On this post we will tackle painting. If you have prepped the body properly, there shouldn't be too much problem painting. First of all I must let you know this method of painting is using a spray can. I have not used airbrushes, therefore have zero experience in it. :-)
From left to right: Primer, Colour & Gloss Spray Cans.
So, first of all there will be the list of things you need:
1. Paint Primer - Spray Can
2. Paint - Spray Can
3. Gloss/Clear Lacquer - Spray Can
4. Paint Stand
5. Masking Tape (Optional)
6. Hair Dryer (Optional)
7. High grit sandpaper (About 1500 - 2000)
9.. Your die cast (Optional... no wait, this is compulsory!) :-P
In this blogpost I will be using pictures from my past customs to illustrate my point.
A Mustang GT die cast on a paint stand.
Right then, first of all you will have a your die cast body stripped of all its paint and sanded smooth. When spray painting you die cast, here are a few guidelines to help you get a nice coat of paint:
1. Spray on a sunny day, you will need the sun to help you dry the paint.
2. Pick an open area, do not spray in an enclosed area where you may be poisoned or spray colour/primer/gloss onto things you did not want recoloured.
3. Heat up the die cast on the paint stand with a hair dryer before spraying the primer. This is to make the paint dry up faster and more evenly, especially in areas that are in the shadow when put under the sun (Thank you Yeo for this tip). Alternatively, you can leave it out in the sun for about 10-20 minutes before spraying.
4. Hold the spray can about 20-25 cm away from the die cast at all times. Your paint on the die cast should be a moderate coat. If you see paint drip/buildup in some areas then your coat of paint is too thick.
5. When spraying, go consistently in one direction (front to back, or vice versa).
6. After a coat of spray, leave it to dry for about 10-20 minutes before spraying the next coat. Make sure your current paint coat is completely dry before spraying on another.
7. After every coat if you find that the paint is uneven, you can smoothen it further by wetsanding the paint. Simply dip your sandpaper into water and gently sand it over the body. Make sure your sandpaper is always wet and your paint coat completely dry. Do not apply a lot of pressure, and only wetsand the paint if it is not your last coat. Usually wetsanding is to smoothen the current coat so that the next coat that goes on top will not carry the same defects.
Spraying primer right side up.

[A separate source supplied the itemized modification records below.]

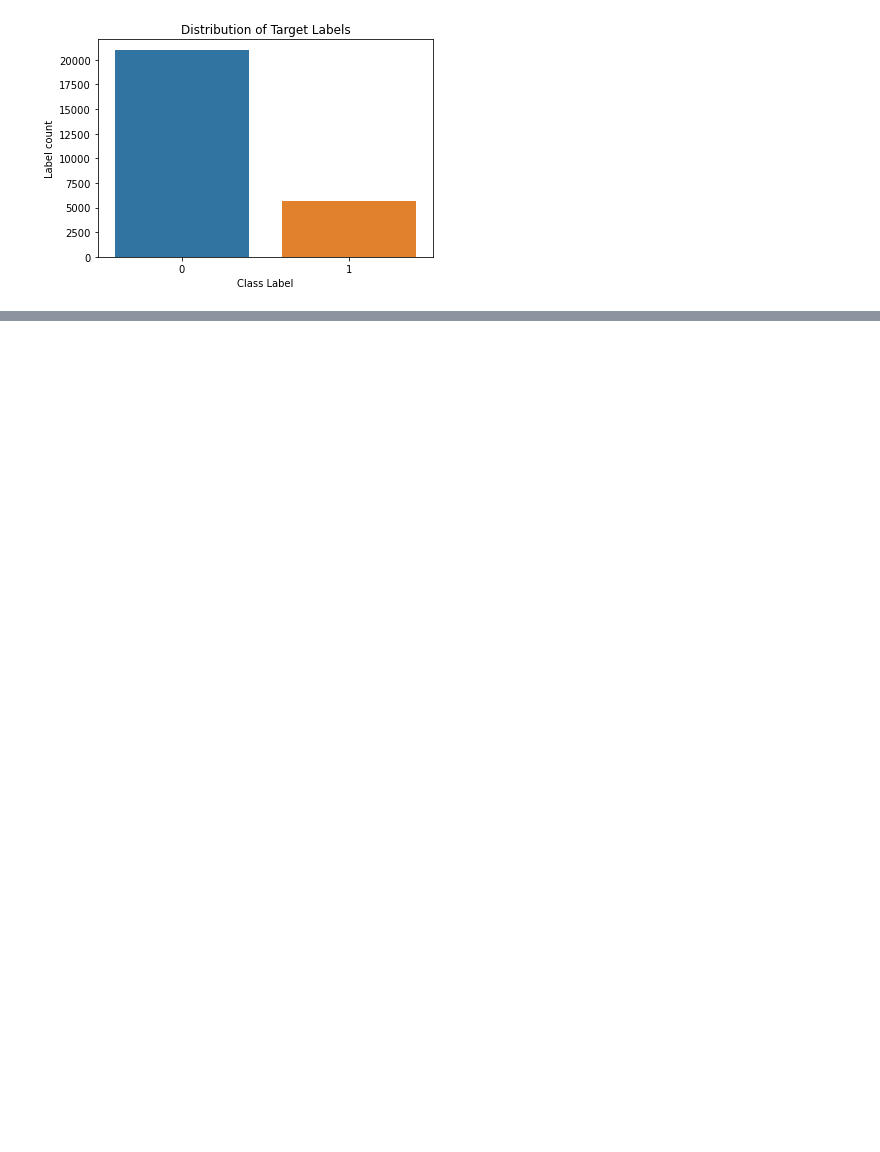
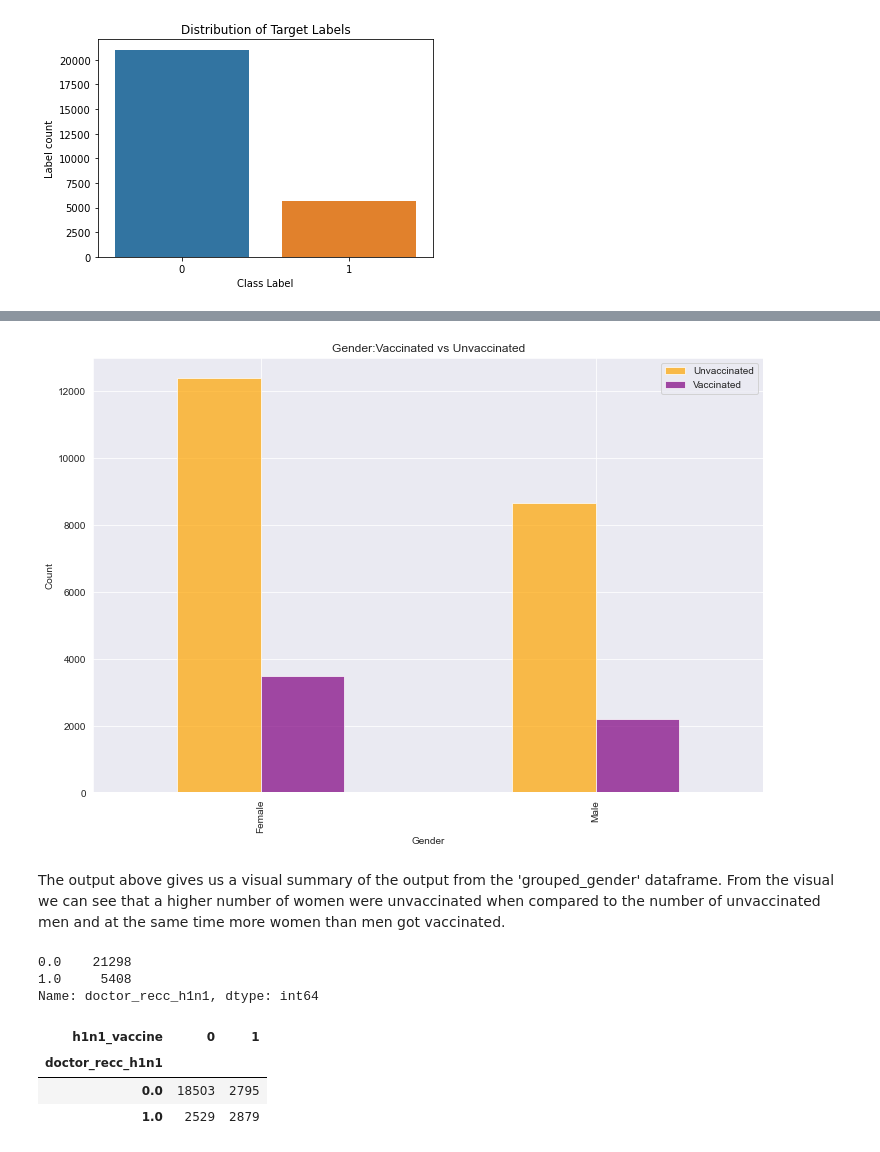
Before and after one commit to mainaroseline/H1N1-Vaccination-Rate-Analysis, a Jupyter notebook: project.ipynb, the cells around one changed output, grey strips where cells are left out. Drawn from its saved outputs; the diff is of its cells as text; code cells hidden in the pictures; blank space fills up the shorter version.

Commit message:
Exploratory Analysis on the dataset

```diff
--- a/project.ipynb
+++ b/project.ipynb
@@ -600,0 +606,5 @@ The visualization above provides a visual summary of the value counts output. Th
+# %%
+# create a new dataframe by merging the cleaned_features and target dataframes
+data = pd.merge(cleaned_Features, Target, on='respondent_id', how='inner')
+# display the first 5 rows of the new dataframe
+data.head()
@@ -600,0 +644,4 @@ The visualization above provides a visual summary of the value counts output. Th
+# %%
+# group the data dataset by sex, h1n1_vaccine and compute the sex count
+grouped_gender = data.groupby(['sex', 'h1n1_vaccine']).sex.count().unstack()
+grouped_gender
@@ -600,0 +658,30 @@ The visualization above provides a visual summary of the value counts output. Th
+# %%
+# plot the grouped bar graph
+
+ax = grouped_gender.plot(kind = 'bar', stacked = False, color = ['orange','purple'], alpha = .70, figsize=(12, 8))
+
+ax.set_xlabel('Gender')
+
+ax.set_ylabel('Count')
+
+ax.set_title('Gender:Vaccinated vs Unvaccinated')
+
+ax.legend(['Unvaccinated','Vaccinated']);
+# %% [output]
+[figure, added]
+# %% [markdown]
+The output above gives us a visual summary of the output from the 'grouped_gender' dataframe. From the visual we can see that a higher number of women  were unvaccinated when compared to the number of unvaccinated men and at the same time more women than men got vaccinated.
+# %%
+data['doctor_recc_h1n1'].value_counts()
+# %% [output]
+0.0    21298
+1.0     5408
+Name: doctor_recc_h1n1, dtype: int64
+# %%
+doctor_recommendation = data.groupby(['doctor_recc_h1n1', 'h1n1_vaccine']).doctor_recc_h1n1.count().unstack()
+doctor_recommendation
+# %% [output]
+| h1n1_vaccine | 0 | 1 |
+| doctor_recc_h1n1 |  |  |
+| 0.0 | 18503 | 2795 |
+| 1.0 | 2529 | 2879 |
```
Also changed, not shown: parts of 10 cells of this notebook.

When you start spraying, I usually start by turning over the die cast and spraying the bottom first. The spray coat that comes out of the can will coat the die cast from top. The areas curved towards the bottom or facing downwards will not get any paint. So in order to get paint over the areas where the spray cannot reach when it is right side up, I start by spraying it upside down. Then after that I proceed with spraying it right side up.
Areas in pink and pointed by the arrow shows the areas the spray will not reach if sprayed right side up. Spraying upside down covers these areas.
Then the same applies for your base colour. Spray one coat upside down, and then proceed with as many coats right side up until the die cast is covered evenly with the colour you chosen. I usually go with two to three coats of paint. The point is to have an even coat of paint all over the die cast without compromising the details on the die cast mould. If your paint is too thick, the details will be covered. Try experimenting with the number of coats if you are painting for the first time to see how many coats is the optimum for you.
Custom Mustang in white after base colour coats.
From here, you can proceed to spraying a gloss (or clear lacquer) coat over the car to protect the paint. For gloss, just one coat is sufficient and there is no need to spray it upside down. You can, but I would suggest you not to.
If you would like to take it to another level, Add a black hood or racing stripes! Right after your base coat, follow up by masking the die cast with masking tape and then spraying one or two coats of paint over the body before glossing. Below are some examples of masking that I have done previously.
Ford Mustang GT racing stripes.
VW Golf GTI's black hood, radiator grills & head lamps.
I know this post is quite long, so if you have any questions along the way feel free to ask in the comments section. Do suggest better methods too if you have discovered some, so we can all learn together! :-)
Next post: Painting (Interior)
Previous post: Pre-paint Preparations (Part 2)